  • Recording techniques – microphone placement, common recording practices, etc.
  • Studio technology – the tools of the trade; compressors, patch bays, synthesizers, & tons more.
  • Session planning and management
  • Signal flow – the basics of how audio travels from point A to Z in a studio environment.
  • Multi-track recording – how to record bands of all types and sizes on large format mixing consoles
  • DAW workflow (Pro Tools or Ableton Live for example)
  • MIDI – how digital instruments are utilized in music production
  • Physics of sound

For a music business focus:

  • Artist management / development
  • A&R
  • Record label operations
  • Marketing
  • PR
  • Copyright / legal issues
  • Mass media
  • Booking / promotion
  • Music publishing

Will you learn everything you need to know to launch and maintain a career in music?

Not entirely.

What You Won’t Learn

I graduated with a bachelor’s degree from a recording industry management program, and although I value it deeply, there is a chunk of career insight I never received. In some way, I feel like I’ve been done a disservice.

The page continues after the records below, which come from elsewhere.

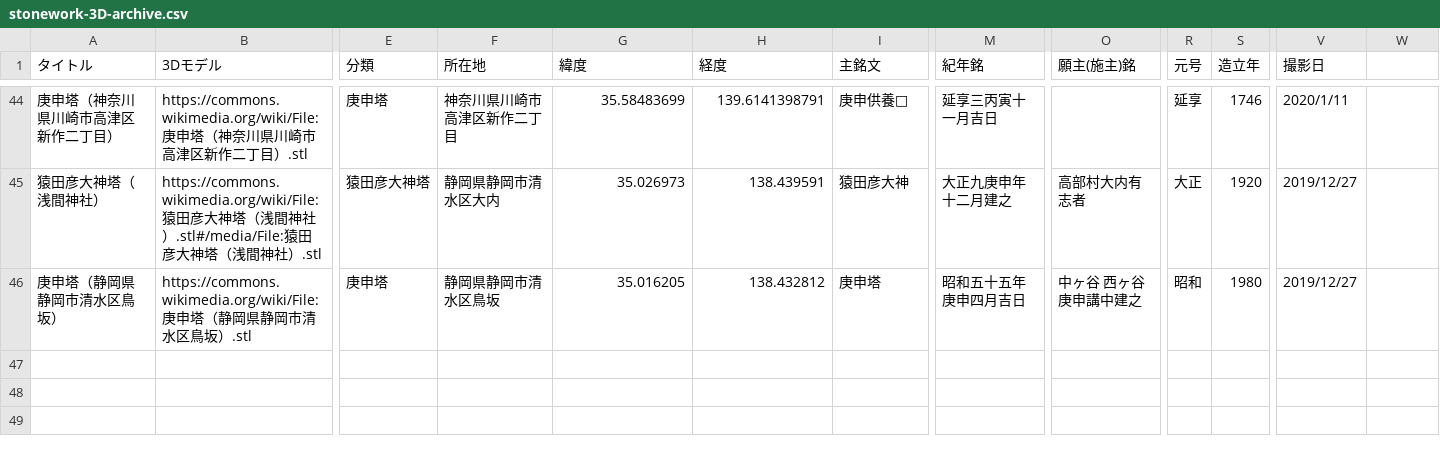
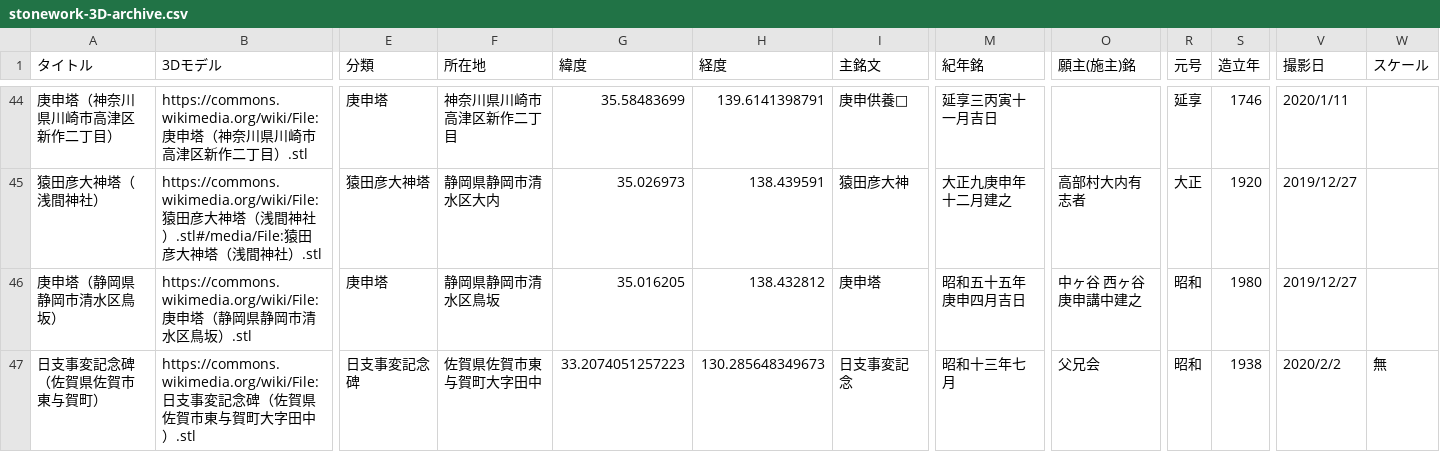
Before and after one commit to ShinodaKosuke/stonework-3D-archive, a CSV file: stonework-3D-archive.csv, drawn as a sheet; only a part is shown, gaps mark what is left out; rows hold the shown columns only; the diff names each change by its address in the sheet, - before the commit and + after, or states it on an @@ line.

Commit message:
日支事変記念碑（佐賀県佐賀市東与賀町大字田中）
日支事変記念碑（佐賀県佐賀市東与賀町大字田中）を追加

```diff
--- a/stonework-3D-archive.csv
+++ b/stonework-3D-archive.csv
-W1: (empty)
+W1: スケール
+row 47: 日支事変記念碑（佐賀県佐賀市東与賀町） | https://commons.wikimedia.org/wiki/File:日支事変記念碑（佐賀県佐賀市東与賀町大字田中）.stl | 日支事変記念碑 | 佐賀県佐賀市東与賀町大字田中 | 33.2074051257223 | 130.285648349673 | 日支事変記念 | 昭和十三年七月 | 父兄会 | 昭和 | 1938 | 2020/2/2 | 無
```
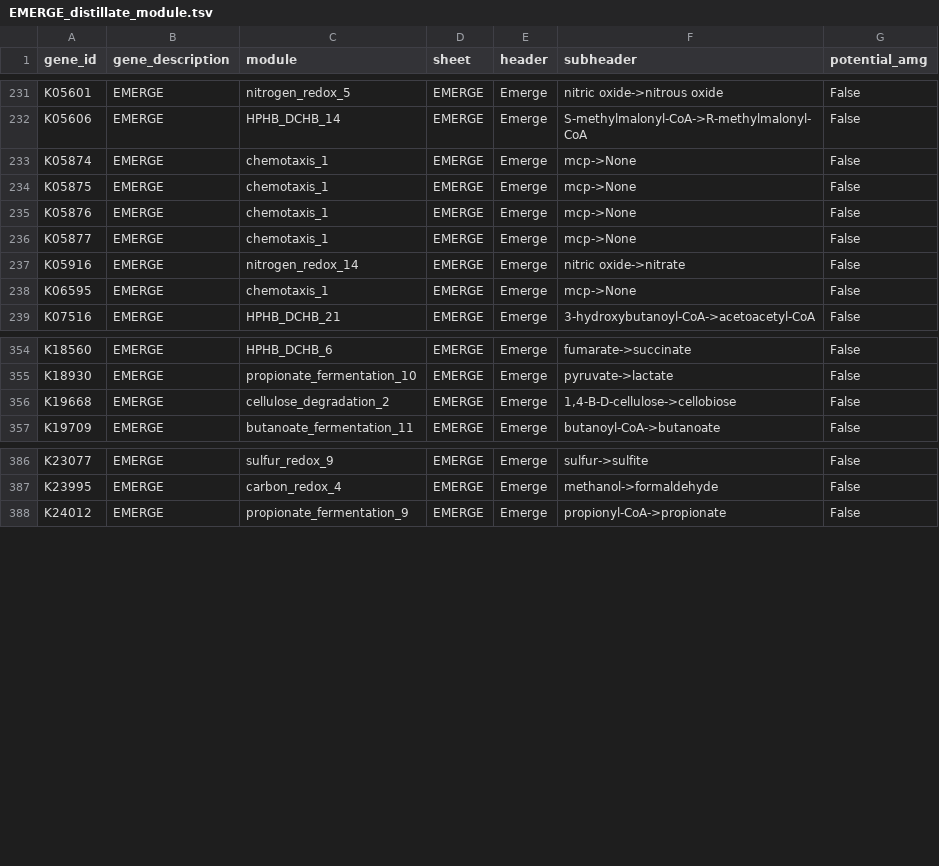
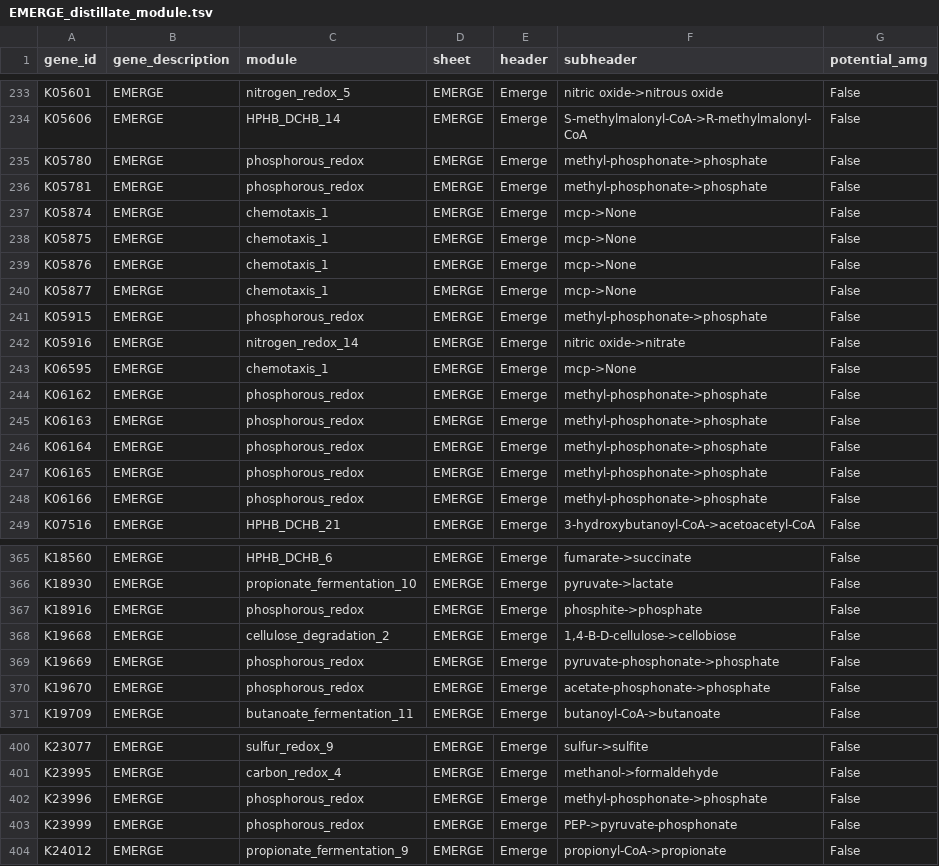
Before and after one commit to WrightonLabCSU/emerge_pipline, a TSV file: resources/custom_input_modules/EMERGE_distillate_module.tsv, drawn as a sheet; only a part is shown, gaps mark what is left out; the diff covers the shown part only.

Commit message:
add phosphorous redox

```diff
--- a/resources/custom_input_modules/EMERGE_distillate_module.tsv
+++ b/resources/custom_input_modules/EMERGE_distillate_module.tsv
@@ -232,2 +234,4 @@ K05601	EMERGE	nitrogen_redox_5	EMERGE	Emerge	nitric oxide->nitrous oxide	False
 K05606	EMERGE	HPHB_DCHB_14	EMERGE	Emerge	S-methylmalonyl-CoA->R-methylmalonyl-CoA	False
+K05780	EMERGE	phosphorous_redox	EMERGE	Emerge	methyl-phosphonate->phosphate	False
+K05781	EMERGE	phosphorous_redox	EMERGE	Emerge	methyl-phosphonate->phosphate	False
 K05874	EMERGE	chemotaxis_1	EMERGE	Emerge	mcp->None	False
@@ -236,4 +240,10 @@ K05876	EMERGE	chemotaxis_1	EMERGE	Emerge	mcp->None	False
 K05877	EMERGE	chemotaxis_1	EMERGE	Emerge	mcp->None	False
+K05915	EMERGE	phosphorous_redox	EMERGE	Emerge	methyl-phosphonate->phosphate	False
 K05916	EMERGE	nitrogen_redox_14	EMERGE	Emerge	nitric oxide->nitrate	False
 K06595	EMERGE	chemotaxis_1	EMERGE	Emerge	mcp->None	False
+K06162	EMERGE	phosphorous_redox	EMERGE	Emerge	methyl-phosphonate->phosphate	False
+K06163	EMERGE	phosphorous_redox	EMERGE	Emerge	methyl-phosphonate->phosphate	False
+K06164	EMERGE	phosphorous_redox	EMERGE	Emerge	methyl-phosphonate->phosphate	False
+K06165	EMERGE	phosphorous_redox	EMERGE	Emerge	methyl-phosphonate->phosphate	False
+K06166	EMERGE	phosphorous_redox	EMERGE	Emerge	methyl-phosphonate->phosphate	False
 K07516	EMERGE	HPHB_DCHB_21	EMERGE	Emerge	3-hydroxybutanoyl-CoA->acetoacetyl-CoA	False
@@ -355,3 +366,6 @@ K18560	EMERGE	HPHB_DCHB_6	EMERGE	Emerge	fumarate->succinate	False
 K18930	EMERGE	propionate_fermentation_10	EMERGE	Emerge	pyruvate->lactate	False
+K18916	EMERGE	phosphorous_redox	EMERGE	Emerge	phosphite->phosphate	False
 K19668	EMERGE	cellulose_degradation_2	EMERGE	Emerge	1,4-B-D-cellulose->cellobiose	False
+K19669	EMERGE	phosphorous_redox	EMERGE	Emerge	pyruvate-phosphonate->phosphate	False
+K19670	EMERGE	phosphorous_redox	EMERGE	Emerge	acetate-phosphonate->phosphate	False
 K19709	EMERGE	butanoate_fermentation_11	EMERGE	Emerge	butanoyl-CoA->butanoate	False
@@ -387,2 +401,4 @@ K23077	EMERGE	sulfur_redox_9	EMERGE	Emerge	sulfur->sulfite	False
 K23995	EMERGE	carbon_redox_4	EMERGE	Emerge	methanol->formaldehyde	False
+K23996	EMERGE	phosphorous_redox	EMERGE	Emerge	methyl-phosphonate->phosphate	False
+K23999	EMERGE	phosphorous_redox	EMERGE	Emerge	PEP->pyruvate-phosphonate	False
 K24012	EMERGE	propionate_fermentation_9	EMERGE	Emerge	propionyl-CoA->propionate	False
```
Also changed, not shown: 3 added rows elsewhere in this file, resources/custom_input_modules/EMERGE_pathways_module.tsv, resources/pathways_refined.tsv.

On the other hand, I completely understand why.

Truth be told, they don’t really tell you how hard it is to secure a job in the music industry. Sure, I received a fantastic education and learned a lot about studio production and music business, but it isn’t enough to land a gig.

I can navigate large mixing consoles, manage studio sessions, get great performances from artists, create great mixes, and hold myself to a high standard of professionalism behind the board.

I hustled at 8:00 pm in the studio, not leaving until 6:00 am the following morning.

I worked on voice over projects, mixed sound for picture, stared at mind-numbing mixing console diagrams, memorized Pro Tools key commands…

The one thing I desperately wanted was an honest conversation with someone about how to wedge my foot in the big studio doors, and I never got it.

Then, I realized I should’ve never expected one to begin with.

I missed out on a conversation I should’ve had with myself a long time ago.

Here’s the fourth question you need to ask yourself:

What can I do for myself to get my foot in the door?

Is It Worth It?

In many ways, taking this route is definitely worth it. You’ll gain really valuable hands-on experience and learn from real professionals who’ve worked in the industry. Many of my professors worked with big names, and many of our alumni are Grammy-nominated. It isn’t an eBook, nor is it a corny YouTube video about how to mix a song. It’s the real deal. Assuming you choose a good program, you’ll love it.

I can’t really tell you if a music production program is worth it or not. It depends on your end-goal and what you can do for yourself. The credentials aren’t going to do it for you.

General Advice

  • Learn as much as you can about every aspect of the music industry
  • Don’t wait and don’t ask. Just start doing it now. The longer you wait, the harder it’ll be later on.
  • It’s not what you know. It’s who you know and what you can do for yourself; not what your connections can do for you.